PROBLEM STATEMENT. When you restate the entries that follow, keep every word exactly and drop the pictures.

SUPPLIED RECORDS.
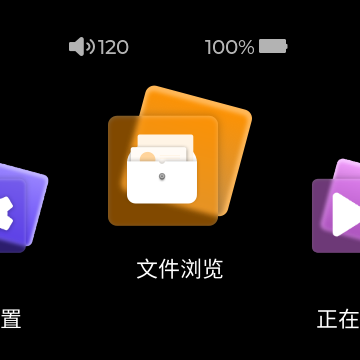
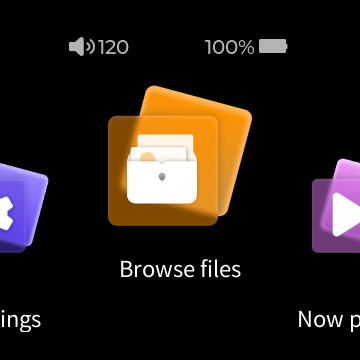
docs: regenerate UI screenshots in English
The device now defaults to the English UI, so the doc images should match:
- 04-main-menu.png: English carousel (Settings / Browse files / Now playing)
  instead of the old Chinese labels (设置 / 文件浏览 / 正在播放).
- 03-language.png: first-boot language wizard with English selected (options
  stay in their native scripts, as on hardware; the 确定 button is the fallback
  locale until you confirm — it can't be English pre-confirm since the wizard
  only shows while LANGUAGE is out of range).
- 02-low-battery.png: the English critically-low-battery screen.

Captured by driving sysconfig.db LANGUAGE and the cw221X-bat capacity stub, then
restoring LANGUAGE=2 / capacity=100. STATUS.md captions updated to match.

Claude-Session: https://claude.ai/code/session_01QyKmVhFv3YJhFME3uaXzZw

Changed region(s): [[0.3361, 0.7028, 0.6722, 0.7944], [0.825, 0.8556, 1.0, 0.9167], [0.0, 0.8556, 0.1222, 0.9472]]

diff --git a/docs/STATUS.md b/docs/STATUS.md
@@ -26,8 +26,8 @@ boots go **straight to the main menu** (~24 s), skipping the wizard.
 | | screen |
 |---|---|
 | ![splash](images/01-splash.png) | Boot splash (SNOWSKY / FIIO OWNED BRAND) |
-| ![low battery](images/02-low-battery.png) | Low-battery shutdown (before the battery sysfs fix) |
-| ![language](images/03-language.png) | First-boot language wizard (简/繁/EN/日 + 确定) |
+| ![low battery](images/02-low-battery.png) | Critically-low-battery warning (before the battery sysfs fix) |
+| ![language](images/03-language.png) | First-boot language wizard, **English** selected (options stay in their native scripts; the 确定 button is the fallback locale until you confirm) |
 | ![main](images/04-main-menu.png) | **Main menu** carousel (Settings / Browse files / Now playing), battery 100%, volume 120 |
 | ![files](images/05-file-browser.png) | **File browser** at `/tmp/sdcard` showing the `Test Artist` folder from `./sdcard` |
 | ![tracks](images/06-sd-tracks.png) | Two levels in — `/tmp/sdcard/Test Artist/Greatest Hits` listing the `.wav` tracks |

ANSWER TO THE PROBLEM.
docs: regenerate UI screenshots in English
The device now defaults to the English UI, so the doc images should match:
- 04-main-menu.png: English carousel (Settings / Browse files / Now playing)
  instead of the old Chinese labels (设置 / 文件浏览 / 正在播放).
- 03-language.png: first-boot language wizard with English selected (options
  stay in their native scripts, as on hardware; the 确定 button is the fallback
  locale until you confirm — it can't be English pre-confirm since the wizard
  only shows while LANGUAGE is out of range).
- 02-low-battery.png: the English critically-low-battery screen.

Captured by driving sysconfig.db LANGUAGE and the cw221X-bat capacity stub, then
restoring LANGUAGE=2 / capacity=100. STATUS.md captions updated to match.

Claude-Session: https://claude.ai/code/session_01QyKmVhFv3YJhFME3uaXzZw

Changed region(s): [[0.3361, 0.7028, 0.6722, 0.7944], [0.825, 0.8556, 1.0, 0.9167], [0.0, 0.8556, 0.1222, 0.9472]]

diff --git a/docs/STATUS.md b/docs/STATUS.md
@@ -26,8 +26,8 @@ boots go **straight to the main menu** (~24 s), skipping the wizard.
 | | screen |
 |---|---|
 | ![splash](images/01-splash.png) | Boot splash (SNOWSKY / FIIO OWNED BRAND) |
-| ![low battery](images/02-low-battery.png) | Low-battery shutdown (before the battery sysfs fix) |
-| ![language](images/03-language.png) | First-boot language wizard (简/繁/EN/日 + 确定) |
+| ![low battery](images/02-low-battery.png) | Critically-low-battery warning (before the battery sysfs fix) |
+| ![language](images/03-language.png) | First-boot language wizard, **English** selected (options stay in their native scripts; the 确定 button is the fallback locale until you confirm) |
 | ![main](images/04-main-menu.png) | **Main menu** carousel (Settings / Browse files / Now playing), battery 100%, volume 120 |
 | ![files](images/05-file-browser.png) | **File browser** at `/tmp/sdcard` showing the `Test Artist` folder from `./sdcard` |
 | ![tracks](images/06-sd-tracks.png) | Two levels in — `/tmp/sdcard/Test Artist/Greatest Hits` listing the `.wav` tracks |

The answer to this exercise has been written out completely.